Certainly the SS-18 an SS-19 weapons were very popular and very reliable satellite launch platforms, and I suspect Samartan will be very good too with it extra range potential.
I can see that the new START agreement was extended just in time, but it is unlikely that anything will replace it for the foreseeable future with HATO encroaching on Russian borders the US will likely demand Chinese nuclear weapons be included together with Russian totals and for tactical nukes to be included and I don't think Russia will agree to either unless the UK and French and even Israeli nukes get included too, not to mention all the complication of Russias new weapons like Thunderbird and Poseidon which they will demand are counted as strategic nukes too no doubt.
The biggest expense with ICBMs is their bases... either building silos or storage areas where they will be located... but most are already built.
The START 2 treaty banned heavy ICBMs so single warhead weapons only were allowed but the new START and its current extension lifted the ban on heavy ICBMs so some money could be saved building big heavy ICBMs to reduce the number of missiles needed to deliver the warheads, but improvements in technology should mean train based missiles could be a future possibility with scramjet powered cruise missiles becoming a potential new area.
Before ICBMs were possible both sides experimented with winged super long range cruise missiles... most had ranges of a few thousand kilometres and speeds of about mach 3 with ramjet propulsion... but the introduction of the R-7 and later ICBMs all work in that direction stopped because even a mach 3 aircraft could be shot down while a mach 10 plus IRBM or ICBM was relatively safe short of nuclear ABM systems.

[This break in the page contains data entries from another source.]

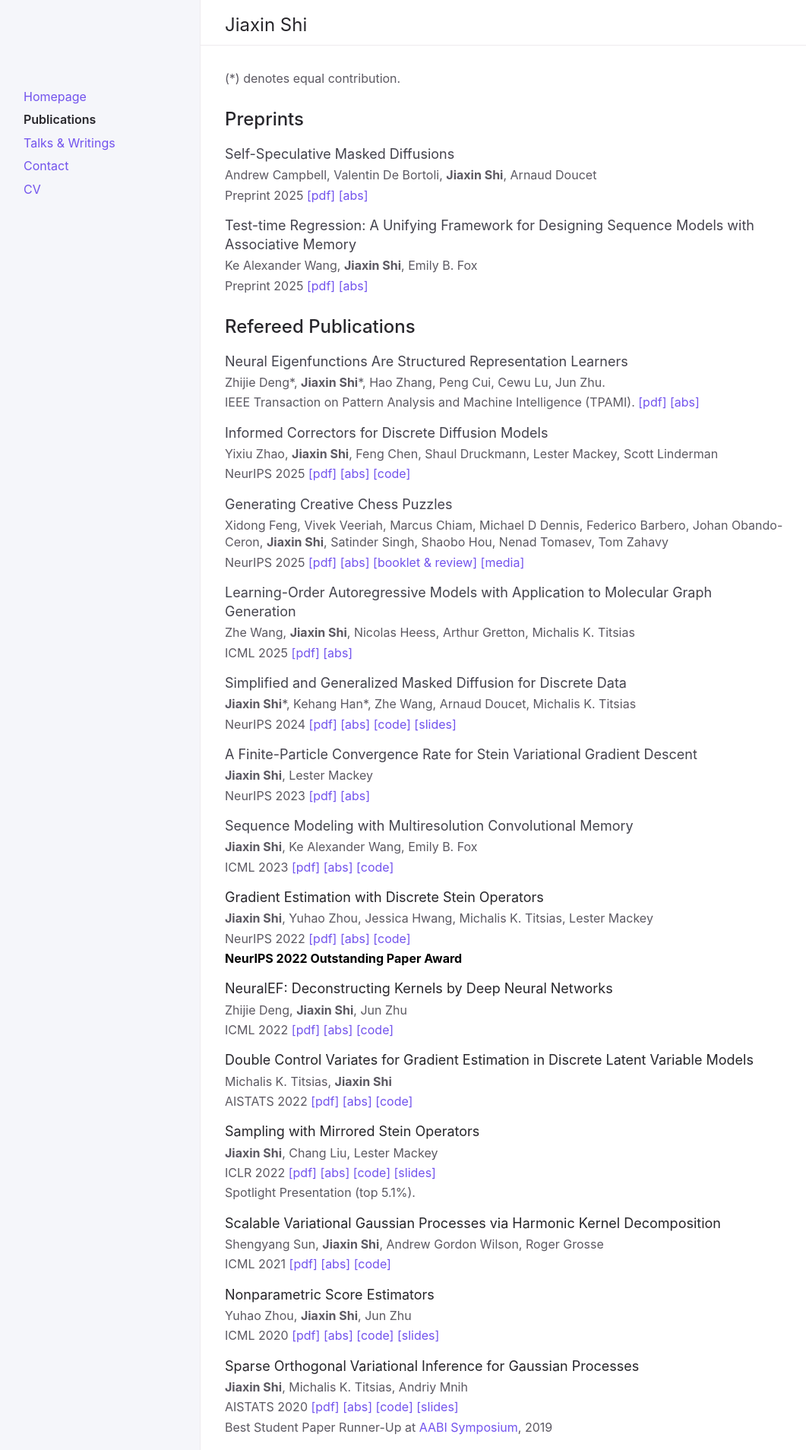
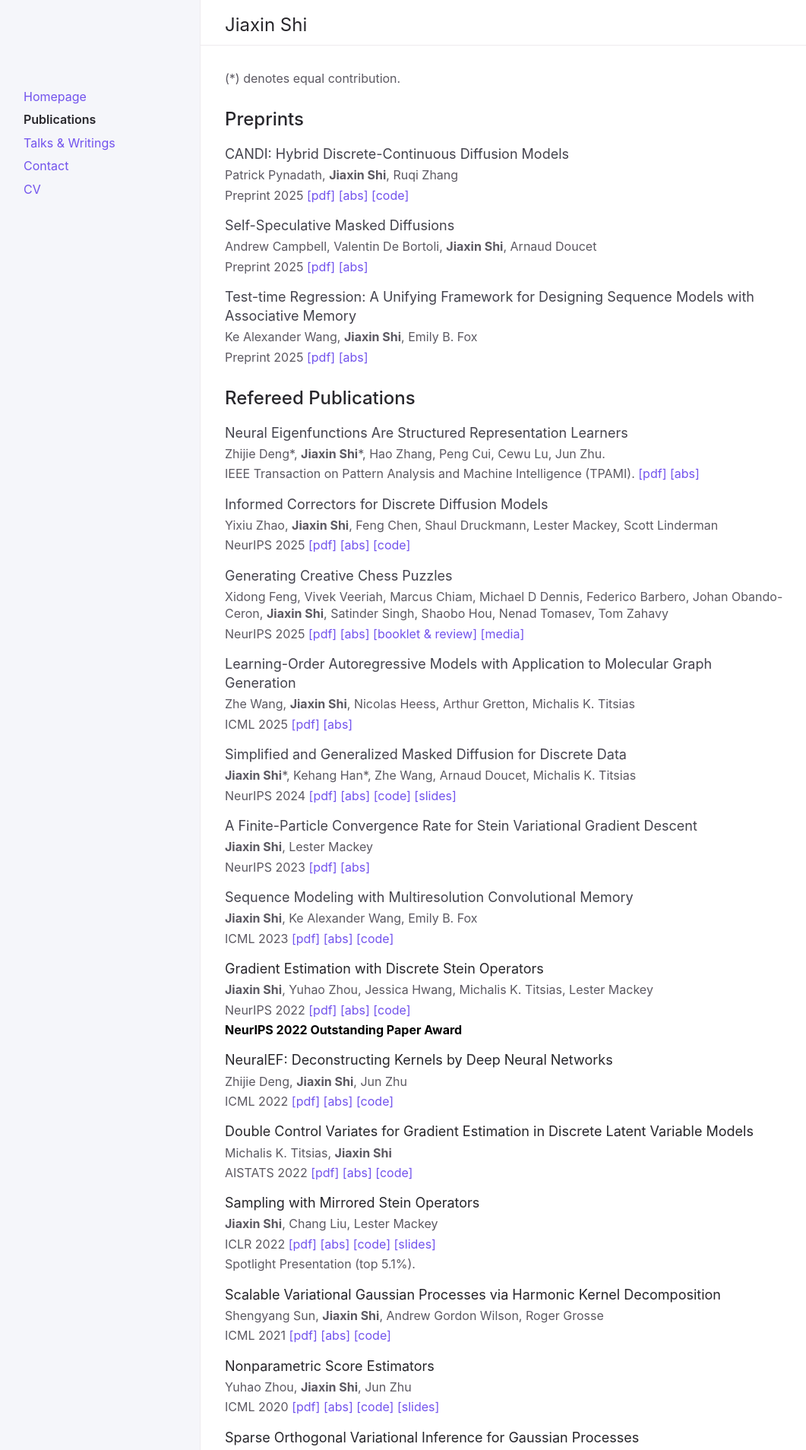
Before and after one commit to thjashin/thjashin.github.io, a Jekyll site: the page built from publications.md, in a window 1280 px wide. Shown: the top 1908 px of the page at 76% size, without its empty margins (92-1153 px from the left). Built offline with Jekyll 4.4.1, drawn with Linux system fonts in a browser that asks for light colours.

Commit message:
Update publications.md

```diff
--- a/publications.md
+++ b/publications.md
@@ -8,6 +8,15 @@ nav_order: 2
 
 
 ## Preprints
+
+CANDI: Hybrid Discrete-Continuous Diffusion Models
+{: .fs-5 .mb-1 .text-grey-dk-200}
+Patrick Pynadath, **Jiaxin Shi**, Ruqi Zhang
+{: .mb-1}
+Preprint 2025
+[[pdf]](https://arxiv.org/pdf/2510.22510.pdf)
+[[abs]](https://arxiv.org/abs/2510.22510)
+[[code]](https://github.com/patrickpynadath1/candi-diffusion)
 
 Self-Speculative Masked Diffusions
 {: .fs-5 .mb-1 .text-grey-dk-200}
```
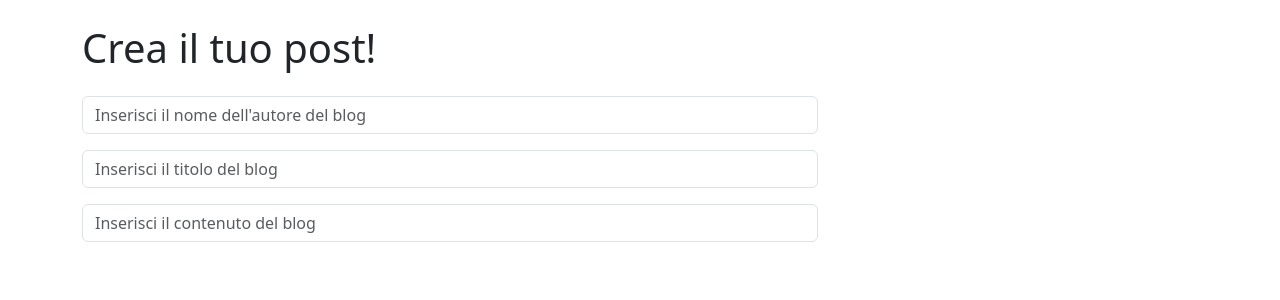
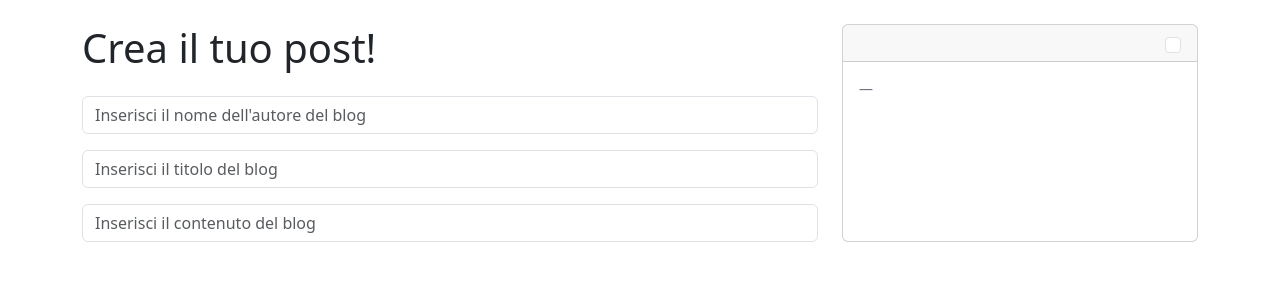
Before and after one commit to NicholasLupo/react-post-form, a React (Vite) app: page / in a window 1280 px wide. Shown: the top 300 px of the page. Built offline with nearby package versions, Linux system fonts and the light colour scheme.

Commit message:
add card post

```diff
--- a/src/components/AppMain.jsx
+++ b/src/components/AppMain.jsx
@@ -43,8 +43,27 @@ export default function AppMain({ setFromData, count }) {
                             </div>
                         </form>
                     </div>
-                    <div className="col-md-4">
-
+                    <div className="col-md-4 mt-4">
+                        <div className="card h-100">
+                            <div className="card-header">
+                                <div className="row">
+                                    <div className="col">
+                                        <h3 className="mb-0">{count.title}</h3>
+                                    </div>
+                                    <div className="col btn-group rounded-2 justify-content-end align-items-center">
+                                        <input type="checkbox" className="form-check-input" id='check' />
+                                    </div>
+                                </div>
+                            </div>
+                            <div className="card-body">
+                                <div className="blockquote">
+                                    <p>{count.content}</p>
+                                </div>
+                                <footer className="blockquote-footer">
+                                    <cite title={count.author}>{count.author}</cite>
+                                </footer>
+                            </div>
+                        </div>
                     </div>
                 </div>
             </div>
```
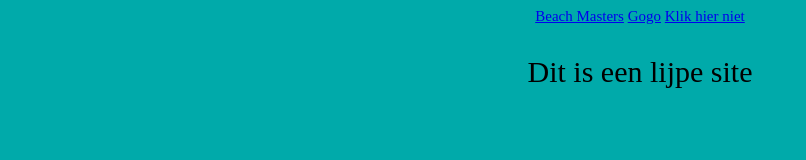
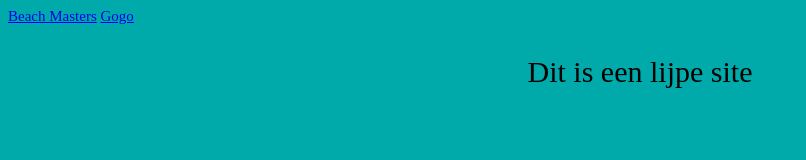
Before and after one commit to marcojansen/WebTechProject2, a plain HTML site: page index.html in a window 1280 px wide. Shown: the whole page, without its empty margins (0-806 px from the left). Drawn offline with Linux system fonts and the light colour scheme.

Commit message:
probeersel

```diff
--- a/index.html
+++ b/index.html
@@ -4,9 +4,9 @@
         <link href="style.css" rel="stylesheet" type = "text/css">
     </head>
     <body>
-        <nav><a href="http://www.beachmasters.nl">Beach Masters</a>
-        <a href="http://www.gogo.nl">Gogo</a>
-        <a href="http://www.klikhierniet.nl">Klik hier niet</a>
+        <nav id="site-nav">
+            <a href="http://www.beachmasters.nl">Beach Masters</a>
+            <a href="http://www.gogo.nl">Gogo</a>
         </nav>
     <p>Dit is een lijpe site</p>
 
--- a/style.css
+++ b/style.css
@@ -11,3 +11,8 @@ p {
 nav {
     text-align: center;
 }
+
+#site-nav {
+    display:table-cell;
+    text-align:center;
+}
```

Well scramjets mean the upper speed limit of platforms is no longer limited to mach 5-6, and much higher speeds are possible and weight is massively reduced if you just carry the fuel and scoop the air needed to burn the fuel from the atmosphere as you fly through the air.
3/4ths of rocket fuel by weight is oxidiser to burn the fuel... it will work in space and low oxygen environments but it basically quadruples the weight which means much more powerful rocket motors are needed which burns fuel at a higher rate meaning more fuel is needed in a vicious circle.
In comparison a scramjet motor is lighter than a rocket motor and burns fuel more efficiently and not only that it can be throttled precisely to optimise the fuel burn... a liquid fuelled rocket can do that too of course but not a solid rocket.
Only needing to carry the fuel makes the weapon much smaller and much lighter and also cheaper too.... meaning a missile that barely fits on an enormous custom designed truck could now fit on a rail wagon rather easily... and the mobility of a train is much better than a truck.